Tim Sherwood. What do we know about the new interim boss at Tottenham?
He won the league with Blackburn, represented us for several years and was at one point apparently better than Zidane. Most know that. What most don’t know is this; Spurs rejected offers from Brighton, Blackburn and Swindon for his services as manager, serving more of a testament to the elusive figure Tim has cast during his second spell at White Hart Lane. Chairman Daniel Levy’s insistence to place him in charge on an interim basis, a man with no managerial experience within the Premier League suggests that there really is something more to the man who has been waiting in the shadows during AVB’s tenure.

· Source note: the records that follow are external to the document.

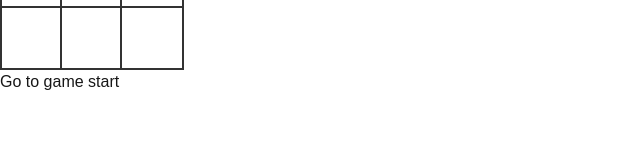
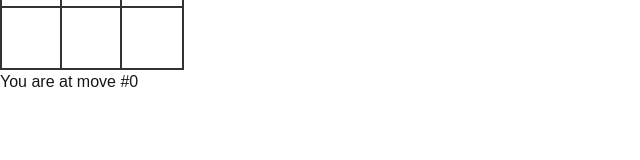
Before and after one commit to spargy4050v/tic-tac-toe, a Next.js app: page / in a window 1280 px wide. Shown: the part 138-298 px from the top of the page, without its empty margins (0-640 px from the left). Built offline with nearby package versions, Linux system fonts and the light colour scheme.

Commit message:
disabled button for current move

```diff
--- a/app/page.tsx
+++ b/app/page.tsx
@@ -87,11 +87,10 @@ export default function Game() {
   }
 
   const moves = history.map((squares, move) => {
-    let description;
-    if (move > 0)
-      description = 'Go to move #' + move;
-    else
-      description = 'Go to game start';
+    let description = move > 0 ? 'Go to move #' + move : 'Go to game start';
+    if (move === currentMove) {
+      return <li key={move}>You are at move #{move}</li>
+    }
     return (
       <li key={move}>
         <button onClick={() => jumpTo(move)}>{description}</button>
```
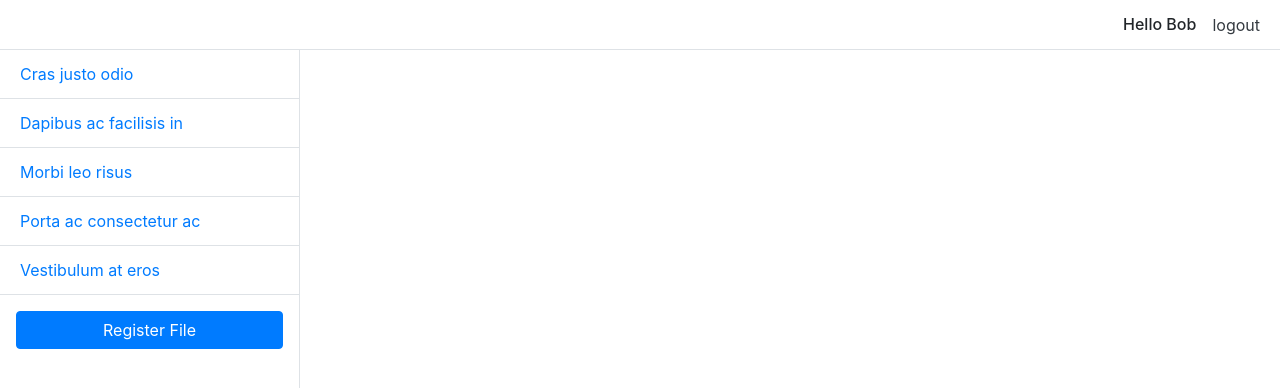
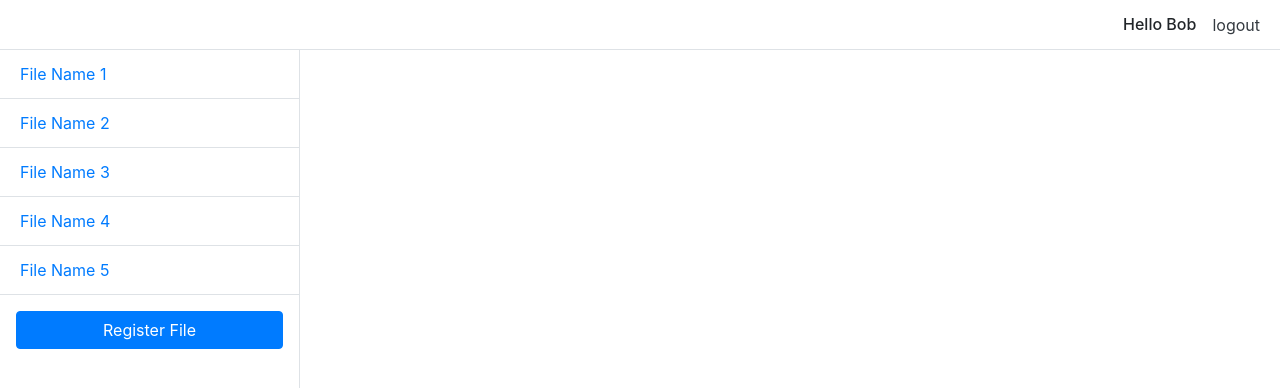
Before and after one commit to csejanath/Demo-WebUI, a React (Create React App) app: page /dashboard in a window 1280 px wide. Shown: the top 388 px of the page. Built offline with nearby package versions, Linux system fonts and the light colour scheme; sample sign-in values are in the browser's storage.

Commit message:
react-create-app on Heroku

```diff
--- a/src/components/SideBar.js
+++ b/src/components/SideBar.js
@@ -58,11 +58,11 @@ class SideBar extends Component {
         return (
             <aside className="side-bar border-right">
                 <ListGroup className="border-0">
-                    <ListGroupItem className="border-bottom" tag="a" href="#">Cras justo odio</ListGroupItem>
-                    <ListGroupItem className="border-bottom" tag="a" href="#">Dapibus ac facilisis in</ListGroupItem>
-                    <ListGroupItem className="border-bottom" tag="a" href="#">Morbi leo risus</ListGroupItem>
-                    <ListGroupItem className="border-bottom" tag="a" href="#">Porta ac consectetur ac</ListGroupItem>
-                    <ListGroupItem className="border-bottom" tag="a" href="#">Vestibulum at eros</ListGroupItem>
+                    <ListGroupItem className="border-bottom" tag="a" href="#">File Name 1</ListGroupItem>
+                    <ListGroupItem className="border-bottom" tag="a" href="#">File Name 2</ListGroupItem>
+                    <ListGroupItem className="border-bottom" tag="a" href="#">File Name 3</ListGroupItem>
+                    <ListGroupItem className="border-bottom" tag="a" href="#">File Name 4</ListGroupItem>
+                    <ListGroupItem className="border-bottom" tag="a" href="#">File Name 5</ListGroupItem>
                 </ListGroup>
                 <div className="d-flex flex-column align-items-stretch p-3">
                     <Button color="primary" onClick={this.toggleRegistrationModal}>Register File</Button>
```
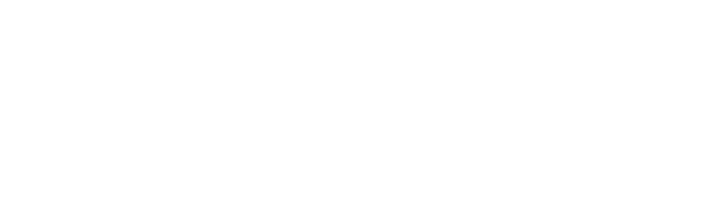
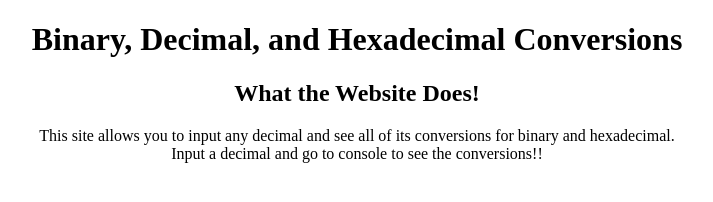
Before and after one commit to Kevinochoa2113/Unit-2-Project, a plain HTML site: page index.html in a window 1280 px wide. Shown: the whole page, without its empty margins (283-996 px from the left). Drawn offline with Linux system fonts and the light colour scheme.

Commit message:
updated/finished HTML

```diff
--- a/index.html
+++ b/index.html
@@ -3,9 +3,12 @@
 <head>
     <meta charset="UTF-8">
     <meta name="viewport" content="width=device-width, initial-scale=1.0">
-    <title>Document</title>
+    <title>Unit 2 Project</title>
 </head>
 <body>
-
+   <center><h1>Binary, Decimal, and Hexadecimal Conversions</h1>
+   <h2>What the Website Does!</h2>
+   <p>This site allows you to input any decimal and see all of its conversions for binary and hexadecimal. <br>Input a decimal and go to console to see the conversions!!
+</p></center>
 </body>
 </html>
```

Although he was somewhat kept in the background throughout AVB’s reign, he wasn’t exactly quiet. Richard Keys ousted him as the ‘Spurs mole’ who had attempted to stir dissent amongst the ranks with stories of ‘overworked players’ unhappy at AVB’s regime. Aside from trying to get AVB sacked for his own gain he also managed to coast our U21 set-up to the league title and has been described as having a philosophy similar to that deployed at Barcelona, even touted as ‘our Guardiola’ – a compliment if ever there was one. Harry Redknapp even went as far as saying the job should go to him on a permanent basis and if some of the bookmakers are to be believed, that’s not a million miles away from what could potentially happen.
The shared connections of Franco Baldini, a former player and director of football at the highest levels, alongside Daniel Levy could easily come up with a successor with superior experience, or at least that’s what you’d think. Fabio Capello, although spotted at Spurs on Sunday, has allegiances to the Russian national team as does another linked manager, Guus Hiddink with the Netherlands squad (Taking charge after the World Cup next year). Michael Laudrup and Mauricio Pochetinno are both tied closely to their current clubs, Levy unlikely to pay the compensation fee that either would require, and with Glen Hoddle beginning to grow increasingly more and more like the creepy Uncle you’ve always been warned about, Levy could see this as an ideal opportunity for Sherwood to prove himself. One of the key failings of many a Spurs manager previous in the Premier League era was conflict between themselves and Levy, hard not to avoid given his presence in dealings. However, Sherwood and Levy have a friendship forged out of respect evident within his appointment as interim manager – a quality trait which no outsider would have.
On a short-term basis the appointment of Sherwood will only do positives for the squad. Separation from AVB’s on-field ideology will see the team initially play without restraint and in order to impress – something which usually draws the best out of the players. With such a saturated squad in areas, AVB failed to cement a consistent starting XI, Sherwood will likely be much more ruthless with his selections. Furthermore the increased assets he will have available to him with Emmanuel Adebayor likely to come back into contention and talk of Assou Ekotto returning from his loan spell at QPR will strengthen our squad in areas that have been somewhat lacklustre this season.
With Sherwood it’s safe to say his reputation precedes him somewhat. At a time when there are so many stories approaching the situation at Spurs from so many different angles it’s hard to get a sense of what is right and what is wrong. Many sources portray Levy as a dictator at the helm of our club, failing to invest in AVB’s vision whereas others cast AVB in an overtly negative light; sulky, arrogant and childish. Sherwood however mantains an elusive image, the head of our burgeoning youth set-up and an alleged Arsenal fan with the tattoo to match. Whilst his ruthless nature in pursuit of the role can only be seen as an enduring asset to the supporters it seems only time will tell regarding Sherwood and his inevitable pursuit of the role on a permanent basis.
On December 23rd 2013, Tim Sherwood was confirmed as the Tottenham manager on an 18 month deal.